But defense is where they need the most help. Juuso Valimaki, a 2017 first-round pick, played his first NHL season but struggled with just two goals and nine assists in 49 games. Offensive defenseman Jeremie Poirier was a bargain in the third round last season but is nonetheless a project. The Flames would sure love if Simon Edvinsson or Luke Hughes was available at 12th overall. Neither is the right-hander they desperately need but would still provide a necessary infusion to the defense depth chart.
Biggest Need: Right-Handed Defenseman
The Flyers face a lot of existential questions following a massively disappointing season. But all things considered, their future looks fairly bright. At least in theory.
Joel Farabee is already a top-six forward and will likely be joined by center Morgan Frost soon. Behind them is a strong pool of prospects that includes Tyson Foerster at center and Bobby Brink at right wing. Carter Hart, despite his struggles this season, is the future in net in Philly.
And there are not many teams better stocked at a position than the Flyers are on left defense. Ivan Provorov and Travis Sanheim are still in their mid-20s. Behind them are prospects Cam York, Egor Zemula and Emil Andrae, who all have top-four upside.
The Flyers' bigger need is a right-handed defenseman. As noted in the Flames' portion, there aren't any realistically within range of Philadelphia's pick. It seems unlikely they will address that need by happenstance. One also has to wonder whether this pick will become trade bait as the Flyers try to reverse course for 2021-22.
Biggest Need: Right Wing
This is not where the Stars hoped to find themselves after making the Stanley Cup Final last season.

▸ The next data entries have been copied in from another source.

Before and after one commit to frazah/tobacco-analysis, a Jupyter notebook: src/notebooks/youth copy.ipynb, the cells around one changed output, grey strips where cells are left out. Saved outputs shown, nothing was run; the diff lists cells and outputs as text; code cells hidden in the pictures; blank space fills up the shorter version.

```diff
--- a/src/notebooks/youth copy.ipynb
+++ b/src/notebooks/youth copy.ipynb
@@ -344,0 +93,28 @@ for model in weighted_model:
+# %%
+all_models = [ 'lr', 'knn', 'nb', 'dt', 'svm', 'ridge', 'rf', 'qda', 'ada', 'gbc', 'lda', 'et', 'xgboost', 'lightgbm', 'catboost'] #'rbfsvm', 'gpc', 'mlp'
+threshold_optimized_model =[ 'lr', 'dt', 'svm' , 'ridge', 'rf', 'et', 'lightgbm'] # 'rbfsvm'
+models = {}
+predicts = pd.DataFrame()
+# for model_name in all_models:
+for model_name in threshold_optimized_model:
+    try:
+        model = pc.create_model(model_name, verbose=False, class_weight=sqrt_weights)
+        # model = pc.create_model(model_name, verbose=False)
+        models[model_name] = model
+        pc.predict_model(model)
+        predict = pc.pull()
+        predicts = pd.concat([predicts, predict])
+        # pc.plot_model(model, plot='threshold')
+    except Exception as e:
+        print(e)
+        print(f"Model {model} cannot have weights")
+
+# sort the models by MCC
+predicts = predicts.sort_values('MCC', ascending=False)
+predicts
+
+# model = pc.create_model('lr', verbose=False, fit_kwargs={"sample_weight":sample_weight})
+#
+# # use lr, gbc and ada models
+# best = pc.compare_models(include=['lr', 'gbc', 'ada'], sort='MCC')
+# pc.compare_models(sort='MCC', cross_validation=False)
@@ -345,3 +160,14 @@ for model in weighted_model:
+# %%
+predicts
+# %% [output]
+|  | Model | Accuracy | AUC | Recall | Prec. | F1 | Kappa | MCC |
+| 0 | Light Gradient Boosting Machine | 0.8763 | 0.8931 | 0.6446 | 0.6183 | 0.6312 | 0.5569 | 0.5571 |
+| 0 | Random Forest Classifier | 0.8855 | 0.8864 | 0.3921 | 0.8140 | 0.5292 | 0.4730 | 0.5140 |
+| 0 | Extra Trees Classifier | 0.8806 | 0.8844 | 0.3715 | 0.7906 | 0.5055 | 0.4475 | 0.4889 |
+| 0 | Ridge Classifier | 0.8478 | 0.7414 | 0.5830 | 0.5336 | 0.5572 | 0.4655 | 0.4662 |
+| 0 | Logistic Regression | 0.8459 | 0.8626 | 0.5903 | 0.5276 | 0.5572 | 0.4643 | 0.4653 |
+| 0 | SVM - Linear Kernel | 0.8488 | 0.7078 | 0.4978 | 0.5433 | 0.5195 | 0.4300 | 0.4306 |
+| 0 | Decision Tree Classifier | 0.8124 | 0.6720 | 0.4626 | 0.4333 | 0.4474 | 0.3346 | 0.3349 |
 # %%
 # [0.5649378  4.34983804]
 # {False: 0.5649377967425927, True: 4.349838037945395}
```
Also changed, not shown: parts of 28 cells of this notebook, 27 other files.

While their prospect pool is thin in numbers, the quality is off the scales. Jason Robertson is their top left winger and has a legitimate chance to win the Calder Trophy this summer. At center, Roope Hintz is developing into a borderline star while former first-rounders Ty Dellandrea and Mavrik Bourque are likely to become NHLers in some capacity. On defense, Thomas Harley and Miro Heiskanen could be a top pairing for the next decade. There's nothing to speak of behind them, but those two pull their own weight. Jake Oettinger had a fine rookie season in net.
There is a need at right wing, with little to show behind a good-but-not-great Denis Gurianov. Fabian Lysell would be a dream pickup but is unlikely to fall to 14th overall. While it may be a slight reach at this position, fellow Swede Simon Robertsson possesses a ton of offensive upside and has his believers.
New York Rangers
Biggest Need: Center
As the Rangers progress from a rebuild to a competitive window, they are loaded with young talent basically everywhere. On the wings, Alexis Lafreniere, Kaapo Kakko and Vitali Kravtsov are as good of a trio as any team has, and there is still depth behind them. K'Andre Miller and Zac Jones alone would quench any thirst for left defensemen, yet there are others like Matthew Robertson behind them. On the other side, Adam Fox is up for the Norris Trophy, Nils Lundkvist is arguably the best defensive prospect in the world and 2020 first-round pick Braden Schneider is close to NHL-ready.
Their biggest need is at center. Mika Zibanejad and Ryan Strome are entering their late-20s. Filip Chytil is 21 and their only impact player at the position with a long-term outlook. The remaining prospects either top out as fourth-liners (Justin Richards for example) or are massive projects (Evan Vierling and Oliver Tarnstrom).
Even if they acquire Buffalo Sabres captain Jack Eichel or another big-time center, this is the obvious area the team would love to bolster. USHL center Cole Sillinger is a good bet for them in this range. If the pick isn’t traded for a proven NHLer, that is.